Over the past few years, Sisakhti has grown increasingly concerned with the cyber bullying and body shaming that he has seen online. At the same time, he realized the enormous social pressure that many young girls feel to try to be hip and socially cool by wearing clothing that is seen as stylish. Many girls are unable to afford these fashions and can often feel ashamed socially.

These observations inspired him to launch the Believe in Yourself Project, a foundation that will provide needy girls with dresses for upcoming dances and at same time promote a positive body image through speakers and mentors.





" The aim is to help women feel better about themselves and their physical attributes and to promote healthy self esteem among young girls at an early age, empowering these young women to take on active social roles within their school communities.

Over the past year, Believe in Yourself has given formal dresses to underprivileged high school girls and college students across the country, for them to wear at their school dances. Believe in Yourself reports that many of the girls in the program have had the self confidence to attend their first school dance.

The Believe in Yourself Project is part of a broader initiative and is currently in talks with various influential women who at one time or currently have struggled with body image, encouraging them to serve as speakers and mentors to the various girls within the program.
“We hope to dispel the notion that you need to be a size 0 in order to be beautiful," says UsTrendy Founder Sam Sisakhti.

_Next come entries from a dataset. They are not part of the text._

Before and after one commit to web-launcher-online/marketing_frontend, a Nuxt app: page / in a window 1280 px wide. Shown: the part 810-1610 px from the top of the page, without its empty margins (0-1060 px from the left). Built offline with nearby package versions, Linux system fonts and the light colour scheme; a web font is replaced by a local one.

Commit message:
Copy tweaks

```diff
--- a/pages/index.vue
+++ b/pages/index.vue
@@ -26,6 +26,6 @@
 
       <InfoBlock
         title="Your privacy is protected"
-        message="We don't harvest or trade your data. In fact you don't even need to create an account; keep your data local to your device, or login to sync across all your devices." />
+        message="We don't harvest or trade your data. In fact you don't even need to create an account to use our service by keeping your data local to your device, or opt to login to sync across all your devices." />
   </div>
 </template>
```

Ultimately, the Believe in Yourself Project seeks to make people feel comfortable in their own skin and not let physical or financial insecurities or limitations affect their confidence.